This relationship, brief as it is, humanizes Strummer in a way that was missing from the first issue. She now feels less like a generic cool girl and more like a person, especially because Barnhardt is fond enough of her to want her to call, despite the potential problem of sleeping with your hired PI when you’re alleging infidelity in your divorce case. It makes us want to know more about what Barnhardt sees in Strummer, especially because their relationship is both taboo (again, you probably shouldn’t sleep with your PI) and short-lived.
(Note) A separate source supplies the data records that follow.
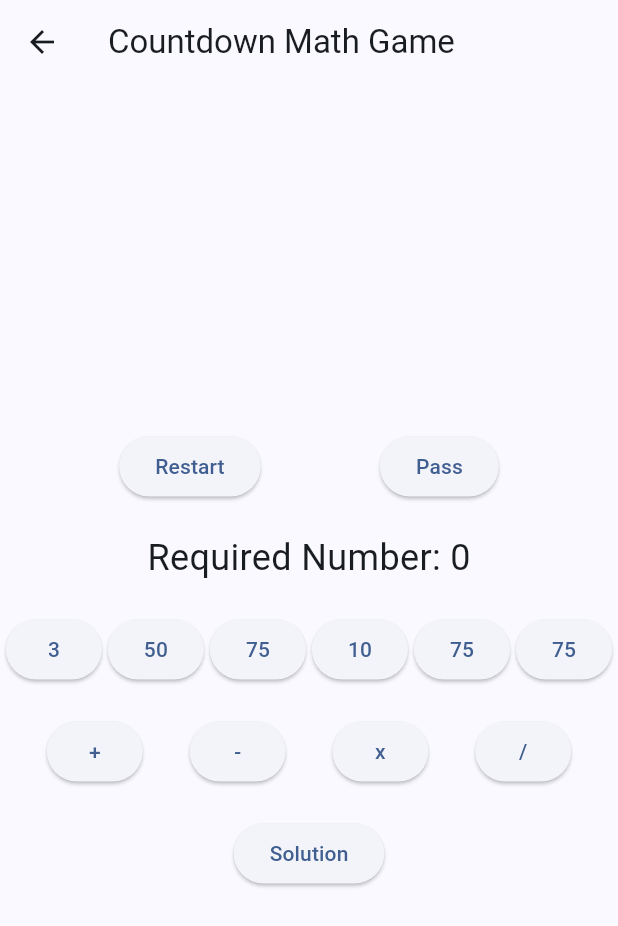
After one commit to Jay-Davis-191/BrainBlitz-Flutter, a Flutter app: the CountdownScreen screen opened by its route, after a tap on "Restart", on a phone screen of 412 x 824 dp. The commit adds this screen. Shown: the top 926 px of the screen. Run offline on Flutter 3.47's test engine with Material 3 defaults, Android fonts, the phone set to English and light mode, and no system bars.

Commit message:
Initial Countdown design finished
Initial stages of design is finished, but the functionality still needs work

```diff
--- a/student_helper_flutter/lib/main.dart
+++ b/student_helper_flutter/lib/main.dart
@@ -44,7 +44,7 @@ class MyApp extends StatelessWidget {
         '/landing': (context) => const LandingScreen(),
         '/flashcards': (context) => FlashcardScreen(user: user),
         '/reminders': (context) => ReminderScreen(),
-        '/countdown': (context) => const CountdownScreen(),
+        '/countdown': (context) => CountdownScreen(),
 
       }
     );
--- a/student_helper_flutter/lib/screens/screen_countdown.dart
+++ b/student_helper_flutter/lib/screens/screen_countdown.dart
@@ -1,15 +1,21 @@
 import 'package:flutter/material.dart';
+import 'package:student_helper_flutter/widgets/countdown_widget.dart';
 
-class CountdownScreen extends StatelessWidget {
-  const CountdownScreen({super.key});
+class CountdownScreen extends StatefulWidget {
+  @override
+  _CountdownScreenState createState() => _CountdownScreenState();
+}
 
+class _CountdownScreenState extends State<CountdownScreen> {
   @override
   Widget build(BuildContext context) {
-    // TODO: implement build
-    throw UnimplementedError();
+    return Scaffold(
+      appBar: AppBar(
+        title: Text('Countdown Math Game'),
+      ),
+      body: Center(
+        child: CountdownWidget(),
+      ),
+    );
   }
-
-
-
-
 }
--- /dev/null
+++ b/student_helper_flutter/lib/widgets/countdown_widget.dart
@@ -0,0 +1,128 @@
+import 'package:flutter/material.dart';
+import 'dart:math';
+
+class CountdownWidget extends StatefulWidget {
+  @override
+  _CountdownWidgetState createState() => _CountdownWidgetState();
+}
+
+class _CountdownWidgetState extends State<CountdownWidget> {
+  int requiredNumber = 0; // Example required number
+  List<int> setNumbers = [];
+  String solutionWorking = '';
+
+
+  @override
+  void initState() {
+    super.initState();
+    getRandomNumbers();
+  }
+
+  void getRandomNumbers() {
+    List<int> presetNumbers = [1, 2, 3, 4, 5, 6, 7, 8, 9, 10, 25, 50, 75, 100]; // Example random numbers
+    List<int> randomNumbers = []; // Example random numbers
+    Random random = Random();
+
+    for (int i = 0; i < 6; i++) {
+      int randomNumber = presetNumbers[random.nextInt(presetNumbers.length)];
+      randomNumbers.add(randomNumber);
+    }
+    setNumbers = randomNumbers;
+  }
+
+  void _restartNumbers() {
+    // Logic to restart the numbers
+  }
+
+  void _skipToNextSet() {
+    // Logic to skip to the next set of numbers
+  }
+
+  void _showSolution() {
+    // Logic to display the solution in a popup
+  }
+
+  @override
+  Widget build(BuildContext context) {
+    return Column(
+      mainAxisAlignment: MainAxisAlignment.center,
+      children: [
+        Row(
+          mainAxisAlignment: MainAxisAlignment.spaceEvenly,
+          children: [
+            ElevatedButton(
+              onPressed: _restartNumbers,
+              child: Text('Restart'),
+            ),
+            ElevatedButton(
+              onPressed: _skipToNextSet,
+              child: Text('Pass'),
+            ),
+          ],
+        ),
+        SizedBox(height: 20),
+        Text(
+          'Required Number: $requiredNumber',
+          style: TextStyle(fontSize: 24),
+        ),
+        SizedBox(height: 20),
+        Row(
+          mainAxisAlignment: MainAxisAlignment.spaceEvenly,
+          children: [
+          ElevatedButton(
+            onPressed: _skipToNextSet,
+            child: Text(setNumbers.elementAt(0).toString()),
+            ),
+          ElevatedButton(
+            onPressed: _skipToNextSet,
+            child: Text(setNumbers.elementAt(1).toString()),
+            ),
+          ElevatedButton(
+            onPressed: _skipToNextSet,
+            child: Text(setNumbers.elementAt(2).toString()),
+            ),
+          ElevatedButton(
+            onPressed: _skipToNextSet,
+            child: Text(setNumbers.elementAt(3).toString()),
+            ),
+          ElevatedButton(
+            onPressed: _skipToNextSet,
+            child: Text(setNumbers.elementAt(4).toString()),
+            ),
+          ElevatedButton(
+            onPressed: _skipToNextSet,
+            child: Text(setNumbers.elementAt(5).toString()),
+            ),
+          ]
+        ),
+        SizedBox(height: 20),
+        Row(
+          mainAxisAlignment: MainAxisAlignment.spaceEvenly,
+          children: [
+            ElevatedButton(
+              onPressed: _showSolution,
+              child: Text('+'),
+            ),
+            ElevatedButton(
+              onPressed: _showSolution,
+              child: Text('-'),
+            ),
+            ElevatedButton(
+              onPressed: _showSolution,
+              child: Text('x'),
+            ),
+            ElevatedButton(
+              onPressed: _showSolution,
+              child: Text('/'),
+            ),
+          ],
+        ),
+        SizedBox(height: 20),
+        ElevatedButton(
+          onPressed: _showSolution,
+          child: Text('Solution'),
+        ),
+      ],
+    );
+  }
+}
```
But it’s not just Strummer who sets Black’s Myth apart, either. In this issue, we’re introduced to a sort of homme fatale: Rainsford Black, the owner of the silver bullets responsible for the murder attempt on Strummer in the previous issue. In issue two, Strummer convinces Ben to join her in investigating Black’s missing bullets — there should be thirty, but two are missing — and the two journey to his mansion, which seems to be full of taxidermied cryptids and other mythic figures. The aesthetic is great, if, unlike Strummer and Ben — a werewolf and djinn, respectfully — you are not yourself a cryptid.
This issue also introduces a bit more levity than the previous one to great effect. Strummer’s exchanges with Ben have more humor than the previous issue, and Ben also has some wonderful exchanges with a character introduced at Rainsford’s taxidermy cryptid menagerie. Again, this fleshing out of the tone and characters gets Black’s Myth out of what felt like a satisfying but somewhat rote noir pattern in the first issue.
There are enough dangled hints that the story could progress in a number of directions. Like any good mystery, we’ve got enough clues to feel informed, but not so many that we’ve already figured out where things are going. I’m glad that I stuck with Black’s Myth through issue two and am excited to see how this mythical take on crime and noir fiction develops.